:: Exercise instructions ::
From first line to last, print the records exactly, but leave out the pictures.
Start of Provided data
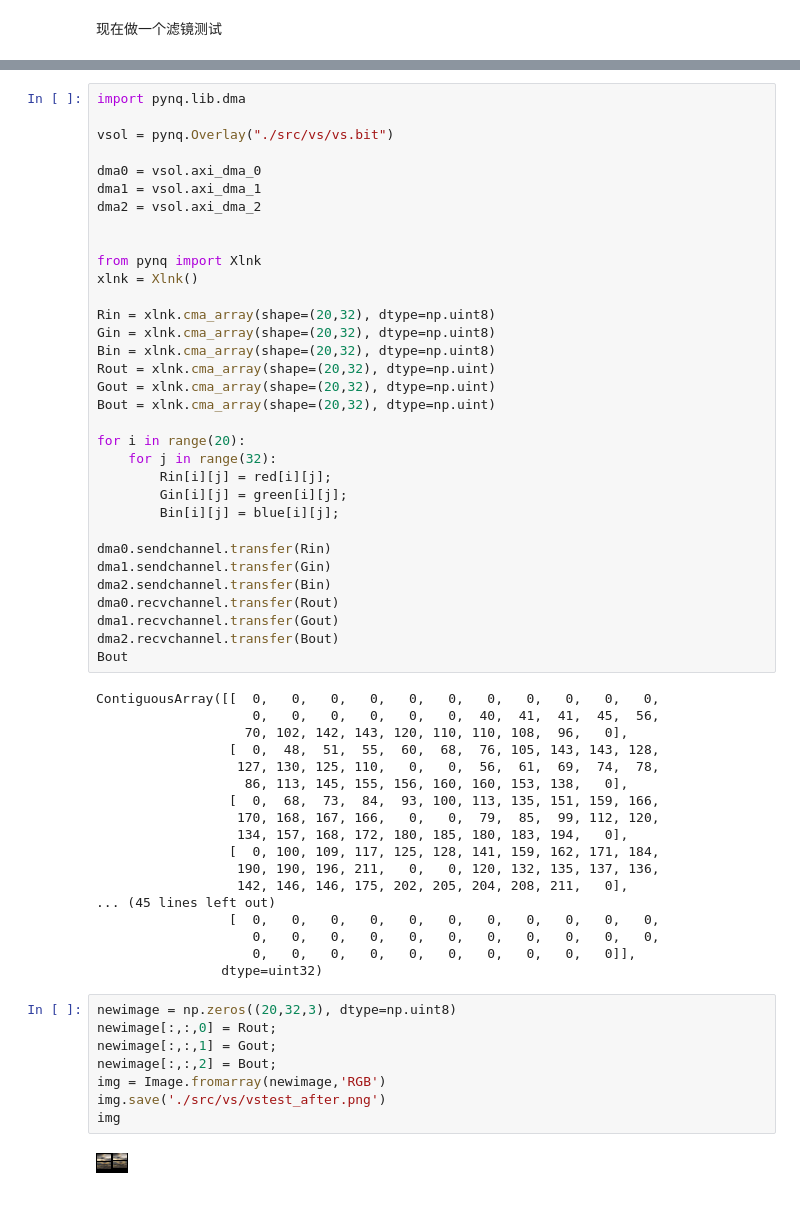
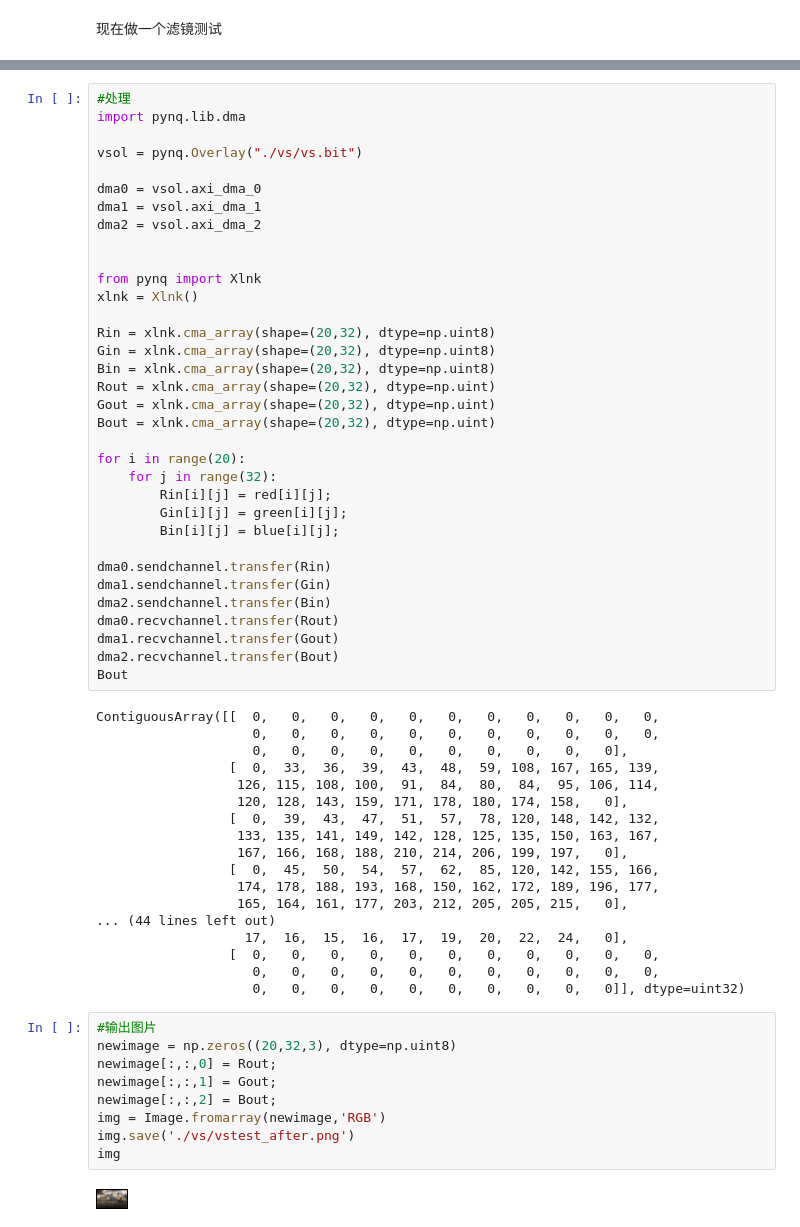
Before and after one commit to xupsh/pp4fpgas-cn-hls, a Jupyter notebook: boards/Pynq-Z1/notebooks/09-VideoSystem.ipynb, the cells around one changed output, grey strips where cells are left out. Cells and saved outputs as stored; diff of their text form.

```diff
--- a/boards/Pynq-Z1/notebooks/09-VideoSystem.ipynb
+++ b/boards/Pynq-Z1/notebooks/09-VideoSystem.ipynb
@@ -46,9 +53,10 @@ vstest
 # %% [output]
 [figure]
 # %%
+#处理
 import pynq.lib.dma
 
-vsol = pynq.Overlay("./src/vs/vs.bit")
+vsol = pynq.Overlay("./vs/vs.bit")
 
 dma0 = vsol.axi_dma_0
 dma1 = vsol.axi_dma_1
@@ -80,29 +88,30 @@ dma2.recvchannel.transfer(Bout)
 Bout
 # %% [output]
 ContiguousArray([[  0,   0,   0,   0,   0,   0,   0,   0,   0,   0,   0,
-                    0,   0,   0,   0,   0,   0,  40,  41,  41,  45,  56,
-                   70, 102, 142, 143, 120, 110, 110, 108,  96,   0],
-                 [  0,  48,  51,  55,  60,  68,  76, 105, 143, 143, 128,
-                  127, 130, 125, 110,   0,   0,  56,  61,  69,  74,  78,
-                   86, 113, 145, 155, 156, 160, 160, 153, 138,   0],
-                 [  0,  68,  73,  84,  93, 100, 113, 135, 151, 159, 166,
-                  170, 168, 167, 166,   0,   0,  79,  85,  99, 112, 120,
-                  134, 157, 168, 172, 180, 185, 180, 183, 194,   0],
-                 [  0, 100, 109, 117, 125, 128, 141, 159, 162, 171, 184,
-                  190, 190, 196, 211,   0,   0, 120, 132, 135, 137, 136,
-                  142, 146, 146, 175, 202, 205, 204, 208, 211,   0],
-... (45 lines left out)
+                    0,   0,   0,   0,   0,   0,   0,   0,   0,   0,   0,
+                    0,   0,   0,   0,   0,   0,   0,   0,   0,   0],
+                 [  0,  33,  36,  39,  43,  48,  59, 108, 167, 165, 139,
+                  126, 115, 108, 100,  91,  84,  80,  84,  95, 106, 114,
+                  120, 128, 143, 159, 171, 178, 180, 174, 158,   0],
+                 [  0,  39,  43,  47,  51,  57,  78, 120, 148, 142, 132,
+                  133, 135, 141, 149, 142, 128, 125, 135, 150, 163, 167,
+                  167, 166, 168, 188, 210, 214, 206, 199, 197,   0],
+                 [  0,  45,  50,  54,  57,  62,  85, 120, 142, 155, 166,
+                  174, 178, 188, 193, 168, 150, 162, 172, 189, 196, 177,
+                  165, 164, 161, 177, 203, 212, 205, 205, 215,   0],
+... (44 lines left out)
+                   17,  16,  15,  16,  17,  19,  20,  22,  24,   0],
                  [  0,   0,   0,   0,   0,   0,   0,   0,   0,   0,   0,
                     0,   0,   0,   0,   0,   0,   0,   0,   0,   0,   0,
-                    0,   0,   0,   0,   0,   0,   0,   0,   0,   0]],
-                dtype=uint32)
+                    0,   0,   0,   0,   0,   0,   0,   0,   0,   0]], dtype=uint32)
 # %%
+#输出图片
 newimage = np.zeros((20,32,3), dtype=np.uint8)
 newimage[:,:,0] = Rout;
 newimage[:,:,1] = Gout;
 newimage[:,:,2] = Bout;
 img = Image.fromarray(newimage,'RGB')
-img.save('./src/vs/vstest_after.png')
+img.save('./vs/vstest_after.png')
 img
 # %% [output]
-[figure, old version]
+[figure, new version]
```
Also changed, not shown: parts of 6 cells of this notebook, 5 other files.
End of Provided data
:: Exercise output ::
Before and after one commit to xupsh/pp4fpgas-cn-hls, a Jupyter notebook: boards/Pynq-Z1/notebooks/09-VideoSystem.ipynb, the cells around one changed output, grey strips where cells are left out. Cells and saved outputs as stored; diff of their text form.

```diff
--- a/boards/Pynq-Z1/notebooks/09-VideoSystem.ipynb
+++ b/boards/Pynq-Z1/notebooks/09-VideoSystem.ipynb
@@ -46,9 +53,10 @@ vstest
 # %% [output]
 [figure]
 # %%
+#处理
 import pynq.lib.dma
 
-vsol = pynq.Overlay("./src/vs/vs.bit")
+vsol = pynq.Overlay("./vs/vs.bit")
 
 dma0 = vsol.axi_dma_0
 dma1 = vsol.axi_dma_1
@@ -80,29 +88,30 @@ dma2.recvchannel.transfer(Bout)
 Bout
 # %% [output]
 ContiguousArray([[  0,   0,   0,   0,   0,   0,   0,   0,   0,   0,   0,
-                    0,   0,   0,   0,   0,   0,  40,  41,  41,  45,  56,
-                   70, 102, 142, 143, 120, 110, 110, 108,  96,   0],
-                 [  0,  48,  51,  55,  60,  68,  76, 105, 143, 143, 128,
-                  127, 130, 125, 110,   0,   0,  56,  61,  69,  74,  78,
-                   86, 113, 145, 155, 156, 160, 160, 153, 138,   0],
-                 [  0,  68,  73,  84,  93, 100, 113, 135, 151, 159, 166,
-                  170, 168, 167, 166,   0,   0,  79,  85,  99, 112, 120,
-                  134, 157, 168, 172, 180, 185, 180, 183, 194,   0],
-                 [  0, 100, 109, 117, 125, 128, 141, 159, 162, 171, 184,
-                  190, 190, 196, 211,   0,   0, 120, 132, 135, 137, 136,
-                  142, 146, 146, 175, 202, 205, 204, 208, 211,   0],
-... (45 lines left out)
+                    0,   0,   0,   0,   0,   0,   0,   0,   0,   0,   0,
+                    0,   0,   0,   0,   0,   0,   0,   0,   0,   0],
+                 [  0,  33,  36,  39,  43,  48,  59, 108, 167, 165, 139,
+                  126, 115, 108, 100,  91,  84,  80,  84,  95, 106, 114,
+                  120, 128, 143, 159, 171, 178, 180, 174, 158,   0],
+                 [  0,  39,  43,  47,  51,  57,  78, 120, 148, 142, 132,
+                  133, 135, 141, 149, 142, 128, 125, 135, 150, 163, 167,
+                  167, 166, 168, 188, 210, 214, 206, 199, 197,   0],
+                 [  0,  45,  50,  54,  57,  62,  85, 120, 142, 155, 166,
+                  174, 178, 188, 193, 168, 150, 162, 172, 189, 196, 177,
+                  165, 164, 161, 177, 203, 212, 205, 205, 215,   0],
+... (44 lines left out)
+                   17,  16,  15,  16,  17,  19,  20,  22,  24,   0],
                  [  0,   0,   0,   0,   0,   0,   0,   0,   0,   0,   0,
                     0,   0,   0,   0,   0,   0,   0,   0,   0,   0,   0,
-                    0,   0,   0,   0,   0,   0,   0,   0,   0,   0]],
-                dtype=uint32)
+                    0,   0,   0,   0,   0,   0,   0,   0,   0,   0]], dtype=uint32)
 # %%
+#输出图片
 newimage = np.zeros((20,32,3), dtype=np.uint8)
 newimage[:,:,0] = Rout;
 newimage[:,:,1] = Gout;
 newimage[:,:,2] = Bout;
 img = Image.fromarray(newimage,'RGB')
-img.save('./src/vs/vstest_after.png')
+img.save('./vs/vstest_after.png')
 img
 # %% [output]
-[figure, old version]
+[figure, new version]
```
Also changed, not shown: parts of 6 cells of this notebook, 5 other files.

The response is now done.